**DATA SUPPLIED:**
________________________________________

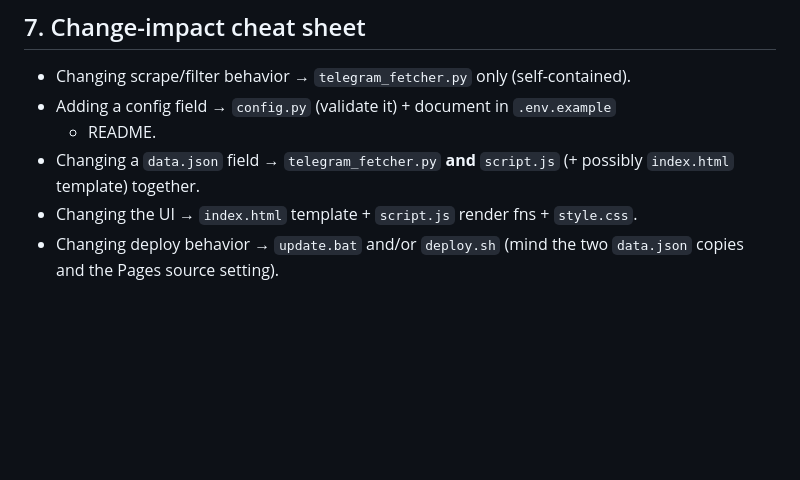
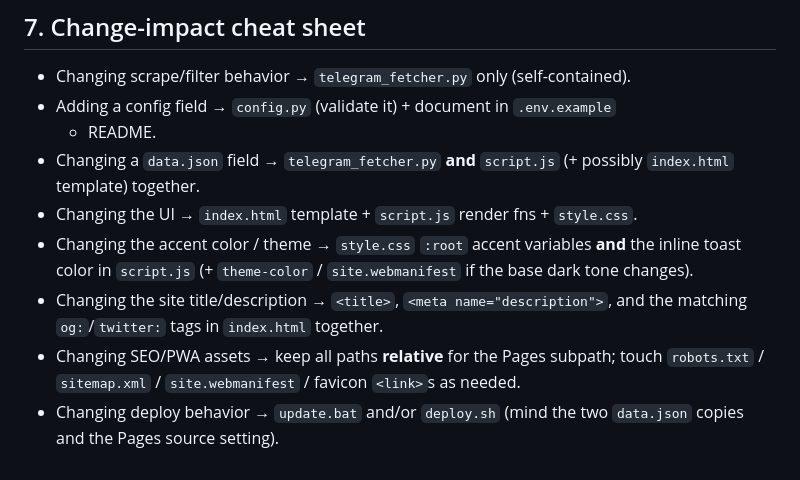
Before and after one commit to swarn6402/SwarnSportsHD, a Markdown page: CONTEXT.md, the part around one of its changes. Drawn GitHub-style; blank space fills up the shorter version.

```diff
--- a/CONTEXT.md
+++ b/CONTEXT.md
@@ -202,5 +242,13 @@ network activity. Agents should not run these without explicit user approval.
 - Changing a `data.json` field → `telegram_fetcher.py` **and** `script.js`
   (+ possibly `index.html` template) together.
 - Changing the UI → `index.html` template + `script.js` render fns + `style.css`.
+- Changing the accent color / theme → `style.css` `:root` accent variables **and**
+  the inline toast color in `script.js` (+ `theme-color` / `site.webmanifest` if
+  the base dark tone changes).
+- Changing the site title/description → `<title>`, `<meta name="description">`,
+  and the matching `og:`/`twitter:` tags in `index.html` together.
+- Changing SEO/PWA assets → keep all paths **relative** for the Pages subpath;
+  touch `robots.txt` / `sitemap.xml` / `site.webmanifest` / favicon `<link>`s as
+  needed.
 - Changing deploy behavior → `update.bat` and/or `deploy.sh` (mind the two
   `data.json` copies and the Pages source setting).
```
Also changed, not shown: other parts of CONTEXT.md (+45 -5 lines).
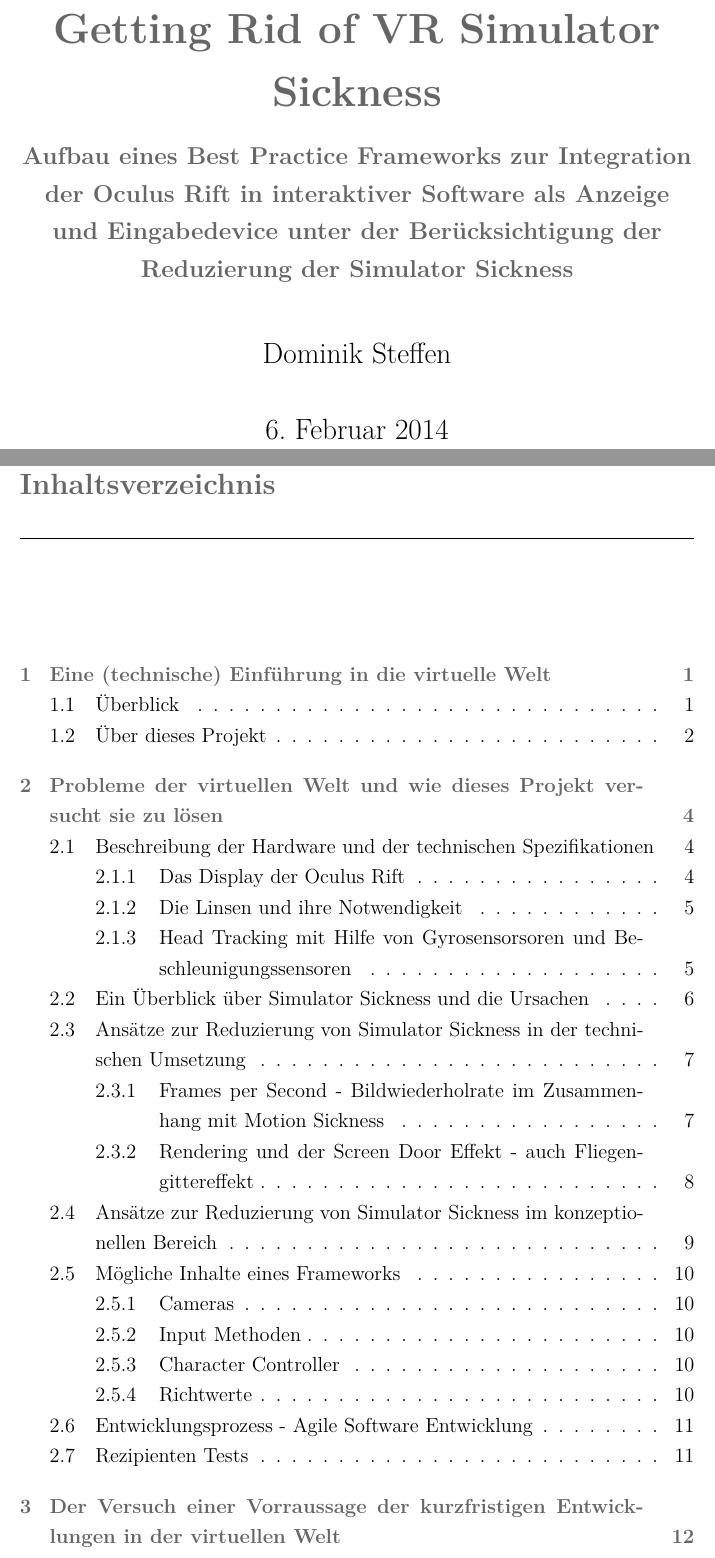
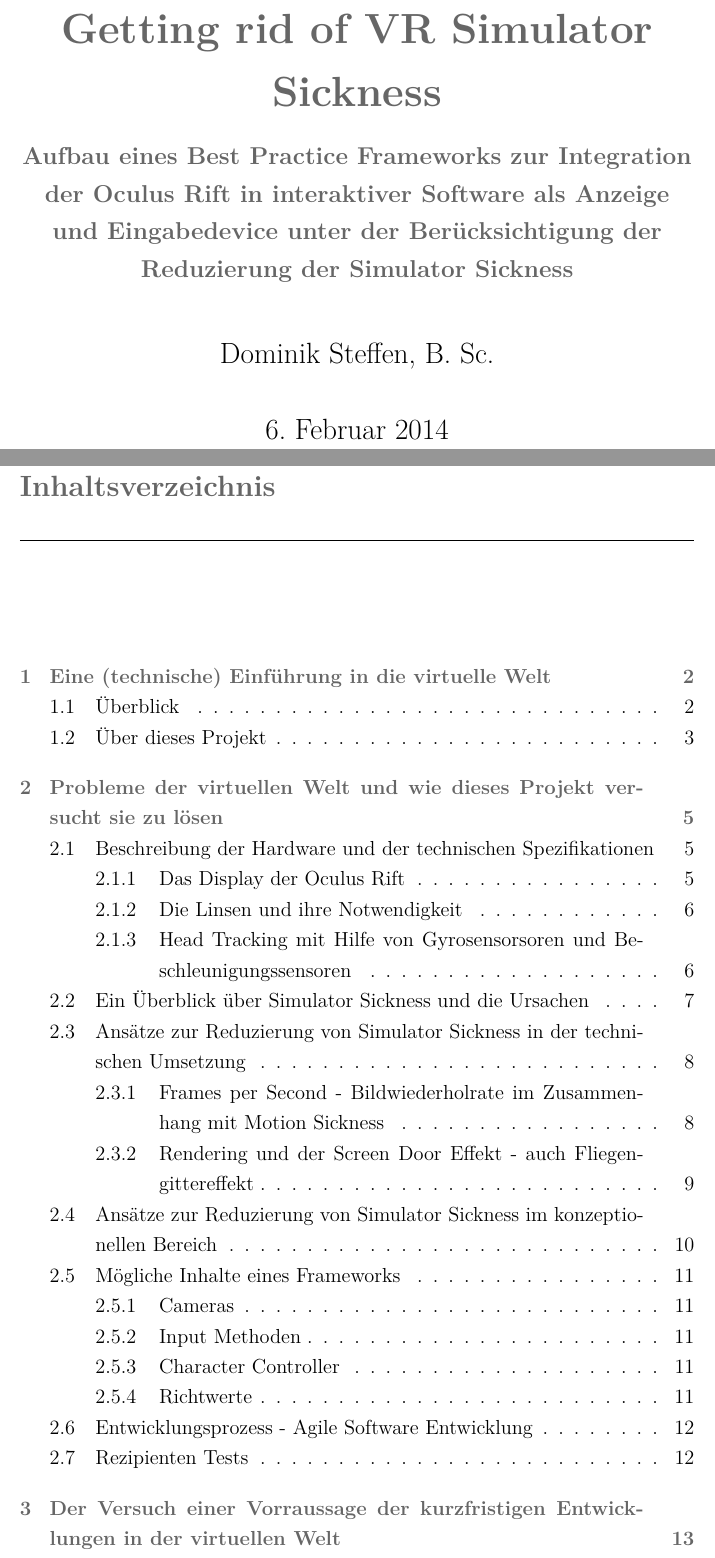
Before and after one commit to dNovel/AbgabeWAS_SS2014, a LaTeX document (Expose_DominikSteffen.tex): two parts of pages 1 and 3 of 20 before the commit and two parts of pages 1 and 2 of 18 after it, joined at a grey line, cut so that both start at the same text. Compiled offline with pdfLaTeX; an older LaTeX class or package is replaced by its successor.

Commit message:
moar textz

```diff
--- a/Expose_DominikSteffen.tex
+++ b/Expose_DominikSteffen.tex
@@ -89,12 +89,12 @@ belowskip=1\baselineskip,			% Platz unter dem quellcode block
 
 % Autoren
 \author{
-Dominik Steffen
+Dominik Steffen, B. Sc.
 }
 
 
 % Titel
-\title{Getting Rid of VR Simulator Sickness}
+\title{Getting rid of VR Simulator Sickness}
 \subtitle{Aufbau eines Best Practice Frameworks zur Integration der Oculus Rift in interaktiver Software als Anzeige und Eingabedevice unter der Berücksichtigung der Reduzierung der Simulator Sickness}
 \parindent 0pt
 
@@ -165,4 +164,5 @@ Dominik Steffen
-	\pagestyle{empty}
+	%\clearpage
 	%\addcontentsline{toc}{chapter}{Inhaltsverzeichnis}
+	\tableofcontents
+	%\clearpage
 	\thispagestyle{empty}
-	\tableofcontents
```
Also changed, not shown: Expose_DominikSteffen.pdf, Expose_DominikSteffen.tex (10 more changed lines).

________________________________________

In the entries above, which lines hold the word "Changing"? Copy them out.

**SOLUTION TO THE PROBLEM:**
 - Changing a `data.json` field → `telegram_fetcher.py` **and** `script.js`
 - Changing the UI → `index.html` template + `script.js` render fns + `style.css`.
+- Changing the accent color / theme → `style.css` `:root` accent variables **and**
+- Changing the site title/description → `<title>`, `<meta name="description">`,
+- Changing SEO/PWA assets → keep all paths **relative** for the Pages subpath;
 - Changing deploy behavior → `update.bat` and/or `deploy.sh` (mind the two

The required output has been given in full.